Fresh Picks: Convenient But Not Conventional
People, plants, then profits. That’s the hierarchy of concerns for Irv Cernauskas and Shelly Herman, whose eco-conscious grocery service, Fresh Picks, delivers roughly 20,000 pounds of local and organic produce weekly to homes across Chicagoland. Though they fill out their selection with out-of-state organic purchases, many of Fresh Picks’ suppliers are local. In 2012, Shelly said, they purchased more than $750,000 worth of produce directly from small area farms. For instance, on their website, customers can currently order sweet scarlet or gold turnips from Harmony Valley Farm in Viroqua, Wisconsin, and russet or yukon gold potatoes from Igl Farms in Antigo, Wisconsin.
Groupon caught up with the duo to chat about its unconventional approach to organic produce.
Q&A with Irv Cernauskas and Shelly Herman, Owners of Fresh Picks
Tell us a little about Fresh Picks’ mission.
Shelly: We often like to say that our mission is to feed more people healthier food. Healthy food means that it is grown sustainably. The local piece is also important because we’re not having food travel so far.
Irv: When the food is allowed to grow in the field for longer and picked when it’s ripe, it has more nutrients. And it’s tastier because nutrients are what makes for flavor. That’s why those cardboard tomatoes don’t taste like anything—nothing in 'em!
Shelly: We work on the "more [people]" part by focusing on affordability and convenience.
How are you different from a CSA?
Irv: It really is an effort on our part to offer more choice and flexibility and convenience and customer service. You can order what you want, when you want. So we have an option for the customer to select their own mix [or go à la carte]; they don’t have to select a box.
Shelly: [Going back to affordability,] with a CSA, you sign up for the whole season and you pay it up front—not everyone can afford that. We’re pay as you go.
Irv: There’s also the convenience factor. [Most CSAs make you come to a pickup location to get your box every week, but we deliver.] If you have mobility challenges or you’re busy or it’s raining and you don’t feel like going to your pickup location, no problem, because we deliver to your home.
Shelly: I do want to say that if people really want to connect with one farm, [and they have the money and the time to do so, then] they should absolutely do that. It’s a wonderful relationship and we’re [only] trying to provide for the other people where that doesn’t work. I don’t want any of this to come off [as being anti-CSA].
How do you find new growers to work with? Do you visit the farms? How many new ones do you add each year?
Irv: It’s a really close relationship, and in many cases, the growers have become close friends. It’s really what makes the business fun. I go to farm conferences and meet-the-grower events. Shelly: These really are people we share values with [and make] a lot of handshakes with. We don’t have written contracts with [them]. It’s all just a value relationship. [And] we probably work with over 100 small Midwestern farms at this point. Irv: It’s a collaborative spirit we bring to this business. We aren’t just looking for the cheapest carrot every week, where you can jilt the grower who sold you the carrots the week before. We really go the extra mile for each other. ... It’s a longer-term thing than just trying to get the best deal we can this week.
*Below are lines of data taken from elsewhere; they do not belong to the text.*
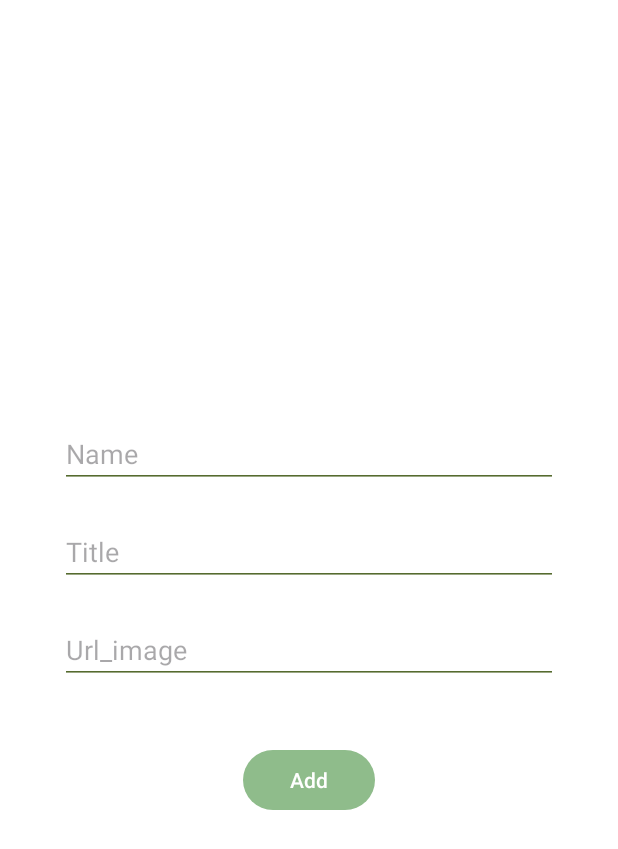
After one commit to Demithier01/Cactus, an Android app: the AddDataFragment screen opened through its navigation route, on a phone screen of 412 x 824 dp. The commit adds this screen. Shown: the top 849 px of the screen. Run offline under Robolectric (Android 15) with nearby library versions, the phone set to English and light mode, and no system bars.

Commit message:
Add a Detail page and an AddData page for adding information(update)

```diff
--- a/app/build.gradle.kts
+++ b/app/build.gradle.kts
@@ -50,7 +50,7 @@ dependencies {
     implementation("com.google.android.material:material:1.11.0")
     implementation ("androidx.compose.material3:material3:1.1.2")
     implementation("androidx.constraintlayout:constraintlayout:2.1.4")
-    implementation("com.google.firebase:firebase-auth:22.3.0")
+    implementation("com.google.firebase:firebase-auth:22.3.1")
     implementation("com.google.firebase:firebase-database:20.3.0")
     implementation("com.google.firebase:firebase-storage:20.3.0")
     testImplementation("junit:junit:4.13.2")
@@ -73,8 +73,8 @@ dependencies {
     //Picasso
     implementation("com.squareup.picasso:picasso:2.71828")
 
-    implementation ("com.squareup.okhttp3:okhttp:4.9.1")
-    implementation ("com.google.code.gson:gson:2.8.8")
+    implementation ("com.squareup.okhttp3:okhttp:4.12.0")
+    implementation ("com.google.code.gson:gson:2.10.1")
 
     implementation("org.jetbrains.kotlinx:kotlinx-coroutines-core:1.7.3")
     implementation("org.jetbrains.kotlinx:kotlinx-coroutines-android:1.7.3")
--- /dev/null
+++ b/app/src/main/java/com/example/cactus/AddDataFragment.kt
@@ -0,0 +1,47 @@
+package com.example.cactus
+
+import android.os.Bundle
+import androidx.fragment.app.Fragment
+import android.view.LayoutInflater
+import android.view.View
+import android.view.ViewGroup
+import android.widget.Toast
+import androidx.lifecycle.ViewModelProvider
+import androidx.navigation.fragment.findNavController
+import com.example.cactus.api.RetrofitInstance
+import com.example.cactus.api.SpeciesService
+import com.example.cactus.databinding.FragmentAddDataBinding
+import com.example.cactus.model.SpeciesItem
+
+class AddDataFragment : Fragment() {
+    private lateinit var binding: FragmentAddDataBinding
+    private lateinit var viewModel: RetrofitViewModel
+    override fun onCreateView(
+        inflater: LayoutInflater, container: ViewGroup?,
+        savedInstanceState: Bundle?
+    ): View {
+        binding = FragmentAddDataBinding.inflate(inflater, container, false)
+
+        val speciesService = RetrofitInstance.getRetrofitInstance().create(SpeciesService::class.java)
+        val viewModelFactory = SpeciesServiceFactory(speciesService)
+//        viewModel = ViewModelProvider(requireActivity(), viewModelFactory).get(RetrofitViewModel::class.java)
+        val sharedViewModel = ViewModelProvider(requireActivity(), viewModelFactory).get(RetrofitViewModel::class.java)
+
+        binding.btnAdd.setOnClickListener {
+            val name = binding.addName.text.toString()
+            val title = binding.addTitle.text.toString()
+            val imageUrl = binding.addUrlImg.text.toString()
+
+            if (name.isNotEmpty() && title.isNotEmpty() && imageUrl.isNotEmpty()) {
+                val newSpeciesItem = SpeciesItem(name, title, imageUrl)
+                sharedViewModel.createData(newSpeciesItem)
+
+                // Navigate back to RetrofitFragment
+                findNavController().popBackStack()
+            } else {
+                Toast.makeText(requireContext(), "Please fill in all fields", Toast.LENGTH_SHORT).show()
+            }
+        }
+        return binding.root
+    }
+}
--- a/app/src/main/java/com/example/cactus/RetrofitFragment.kt
+++ b/app/src/main/java/com/example/cactus/RetrofitFragment.kt
@@ -20,21 +20,32 @@ import java.util.Locale
 class RetrofitFragment : Fragment() {
     private lateinit var binding: FragmentRetrofitBinding
     private lateinit var viewModel: RetrofitViewModel
+    private lateinit var adapterSpecies : SpeciesAdapter
 
     override fun onCreateView(inflater: LayoutInflater, container: ViewGroup?, savedInstanceState: Bundle?): View {
         binding = FragmentRetrofitBinding.inflate(inflater, container, false)
         // Create the Retrofit instance and the SpeciesService
         val retrofit = RetrofitInstance.getRetrofitInstance()
         val speciesService = retrofit.create(SpeciesService::class.java)
-
         // Create the ViewModel with the SpeciesServiceFactory
         val viewModelFactory = SpeciesServiceFactory(speciesService)
         viewModel = ViewModelProvider(this, viewModelFactory).get(RetrofitViewModel::class.java)
-
         viewModel.speciesList.observe(viewLifecycleOwner, Observer { speciesList ->
+            adapterSpecies = SpeciesAdapter(speciesList) {type ->
+                val bundle = Bundle()
+                bundle.putParcelable("id",type)
+                findNavController().navigate(R.id.action_retrofitFragment_to_detailFragment,bundle)
+            }
+            binding.rvRetrofit.adapter = adapterSpecies
             updateUI(speciesList)
         })
-        binding.add.setOnClickListener {
+
+        val sharedViewModel = ViewModelProvider(requireActivity(), viewModelFactory).get(RetrofitViewModel::class.java)
+        sharedViewModel.speciesList.observe(viewLifecycleOwner, Observer { updatedSpeciesList ->
+            updateUI(updatedSpeciesList)
+        })
+
+        binding.buttonAdd.setOnClickListener {
             findNavController().navigate(R.id.action_retrofitFragment_to_addDataFragment)
         }
 
@@ -45,12 +56,6 @@ class RetrofitFragment : Fragment() {
         super.onViewCreated(view, savedInstanceState)
         viewModel.fetchData()
 
-//        viewModel.updateData()
-//        viewModel.createData(SpeciesItem(
-//            "",
-//            "",
-//            "" ))
-//        viewModel.deleteData("")
 
         binding.search.setOnQueryTextListener(object :androidx.appcompat.widget.SearchView.OnQueryTextListener{
             override fun onQueryTextSubmit(query: String?): Boolean {
@@ -63,25 +68,30 @@ class RetrofitFragment : Fragment() {
             }
 
         })
+
     }
     private fun updateUI(speciesList: List<SpeciesItem>) {
         binding.rvRetrofit.apply {
             setHasFixedSize(true)
             layoutManager = LinearLayoutManager(this.context)
-            adapter = SpeciesAdapter(speciesList)
+            adapter = adapterSpecies
         }
     }
-    private fun checkList(query: String?){
+    private fun checkList(query: String?) {
         viewModel.speciesList.observe(viewLifecycleOwner, Observer { type ->
-            val checkedList = type.filter { it.name!!.lowercase(Locale.ROOT)
-                .contains(query?.lowercase(Locale.ROOT) ?: "") }
+            val checkedList = type.filter { it.name!!.lowercase(Locale.ROOT).contains(query?.lowercase(Locale.ROOT) ?: "") }
             if (checkedList.isEmpty()) {
                 Toast.makeText(requireContext(), "No Data found", Toast.LENGTH_SHORT).show()
             } else {
-                (binding.rvRetrofit.adapter as SpeciesAdapter).setCheckedList(checkedList)
+                adapterSpecies.setCheckedList(checkedList)
             }
         })
     }
+}
 
-
-}
+//        viewModel.updateData(SpeciesItem(null,null,null))
+//        viewModel.createData(SpeciesItem(
+//            "",
+//            "",
+//            "" ))
+//        viewModel.deleteData("")
--- a/app/src/main/java/com/example/cactus/SpeciesServiceFactory.kt
+++ b/app/src/main/java/com/example/cactus/SpeciesServiceFactory.kt
@@ -6,6 +6,11 @@ import com.example.cactus.api.SpeciesService
 
 class SpeciesServiceFactory(private val speciesService: SpeciesService) : ViewModelProvider.Factory {
     override fun <T : ViewModel> create(modelClass: Class<T>): T {
-        return RetrofitViewModel(speciesService) as T
+//        return RetrofitViewModel(speciesService) as T
+//    }
+        if (modelClass.isAssignableFrom(RetrofitViewModel::class.java)) {
+            return RetrofitViewModel(speciesService) as T
+        }
+        throw IllegalArgumentException("Unknown ViewModel class")
     }
 }
--- a/app/src/main/java/com/example/cactus/api/SpeciesService.kt
+++ b/app/src/main/java/com/example/cactus/api/SpeciesService.kt
@@ -12,7 +12,6 @@ import retrofit2.http.Path
 interface SpeciesService {
     @GET("/cactus/.json")
     fun getSpecies(): Call<Map<String, SpeciesItem>>
-
     @PATCH("/cactus/{id}.json")
     fun updateSpecies(@Path("id") id: String, @Body speciesItem: SpeciesItem): Call<SpeciesItem>
 
--- a/app/src/main/java/com/example/cactus/model/SpeciesItem.kt
+++ b/app/src/main/java/com/example/cactus/model/SpeciesItem.kt
@@ -1,12 +1,15 @@
 package com.example.cactus.model
 
+import android.os.Parcelable
 import com.google.gson.annotations.SerializedName
+import kotlinx.android.parcel.Parcelize
 
+@Parcelize
 data class SpeciesItem (
     @SerializedName("name") val name: String? = null,
     @SerializedName("title") val title : String? = null,
     @SerializedName("image_url") val imageUrl : String? = null
-)
+): Parcelable
 
 class Species: ArrayList<SpeciesItem>() {
 }
--- /dev/null
+++ b/app/src/main/res/layout/fragment_add_data.xml
@@ -0,0 +1,51 @@
+<?xml version="1.0" encoding="utf-8"?>
+<FrameLayout xmlns:android="http://schemas.android.com/apk/res/android"
+    xmlns:tools="http://schemas.android.com/tools"
+    android:layout_width="match_parent"
+    android:layout_height="match_parent"
+    tools:context=".AddDataFragment">
+
+    <LinearLayout
+        android:layout_width="match_parent"
+        android:layout_height="match_parent"
+        android:orientation="vertical"
+        android:gravity="center_vertical">
+        <EditText
+            android:id="@+id/add_name"
+            android:layout_width="match_parent"
+            android:layout_height="wrap_content"
+            android:hint="Name"
+            android:backgroundTint="@color/colorDarkOliveGreen"
+            android:layout_marginStart="40dp"
+            android:layout_marginEnd="40dp"/>
+
+        <EditText
+            android:id="@+id/add_title"
+            android:layout_width="match_parent"
+            android:layout_height="wrap_content"
+            android:layout_marginStart="40dp"
+            android:layout_marginTop="20dp"
+            android:layout_marginEnd="40dp"
+            android:backgroundTint="@color/colorDarkOliveGreen"
+            android:hint="Title" />
+        <EditText
+            android:id="@+id/add_urlImg"
+            android:layout_width="match_parent"
+            android:layout_height="wrap_content"
+            android:hint="Url_image"
+            android:backgroundTint="@color/colorDarkOliveGreen"
+            android:layout_marginTop="20dp"
+            android:layout_marginStart="40dp"
+            android:layout_marginEnd="40dp"/>
+        <Button
+            android:id="@+id/btnAdd"
+            android:layout_width="wrap_content"
+            android:layout_height="wrap_content"
+            android:text="Add"
+            android:layout_gravity="center"
+            android:layout_marginTop="40dp"/>
+
+
+    </LinearLayout>
+
+</FrameLayout>
--- a/app/src/main/res/navigation/nav_graph.xml
+++ b/app/src/main/res/navigation/nav_graph.xml
@@ -11,8 +11,20 @@
         android:label="fragment_retrofit"
         tools:layout="@layout/fragment_retrofit" >
         <action
+            android:id="@+id/action_retrofitFragment_to_detailFragment"
+            app:destination="@id/detailFragment" />
+        <action
             android:id="@+id/action_retrofitFragment_to_addDataFragment"
             app:destination="@id/addDataFragment" />
+    </fragment>
+    <fragment
+        android:id="@+id/detailFragment"
+        android:name="com.example.cactus.DetailFragment"
+        android:label="fragment_detail"
+        tools:layout="@layout/fragment_detail" >
+        <action
+            android:id="@+id/action_detailFragment_to_retrofitFragment"
+            app:destination="@id/retrofitFragment" />
     </fragment>
     <fragment
         android:id="@+id/addDataFragment"
--- a/build.gradle.kts
+++ b/build.gradle.kts
@@ -5,6 +5,7 @@ buildscript {
     }
     repositories{
         google()
+        mavenCentral()
     }
 }
 // Top-level build file where you can add configuration options common to all sub-projects/modules.
```
Also changed, not shown: app/src/main/java/com/example/cactus/RetrofitViewModel.kt (+44 -43 lines), app/src/main/java/com/example/cactus/view/SpeciesAdapter.kt (+17 -20 lines), app/src/main/res/drawable/ic_add.xml (added, +12 -0 lines), app/src/main/res/drawable/ic_img_error.xml (added, +9 -0 lines), app/src/main/res/drawable/icon_add.xml (deleted, +0 -14 lines), app/src/main/res/layout/fragment_retrofit.xml (+6 -4 lines), app/src/main/res/layout/retrofit_item.xml (+11 -9 lines), app/src/main/res/drawable/image.png (added), 1 other file.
Any plans to expand? For instance, I see you guys put up that you’re starting to sell fresh milk this week.
Shelly: Oh yes, the milk! That’s very exciting.
Irv: We’ve offered milk in plastic bottles from the beginning, but this is our first week offering the glass-bottle option. The market speaks—people want it, and we try to understand what our customers want.
Shelly: Some people want the glass bottle because they don’t want to consume anything that’s been in plastic. Some people like how glass bottles keep the milk really chilled. ... It took a while to find a glass-bottle milk that is organic—this is the only one available in the Chicagoland area. The other ones, like Oberweis, don’t have the growth hormone, but they’re not organic, so the cows could be eating GMO feed and stuff like that.
Photo courtesy of Fresh Picks
Nathalie is a writer and editor on the Guide's food team. Originally from Virginia, she now lives in Chicago, where she regularly indulges her love of tortas, bibimbap, and Cheez-Its. Follow her on Twitter @maviswillsaveus.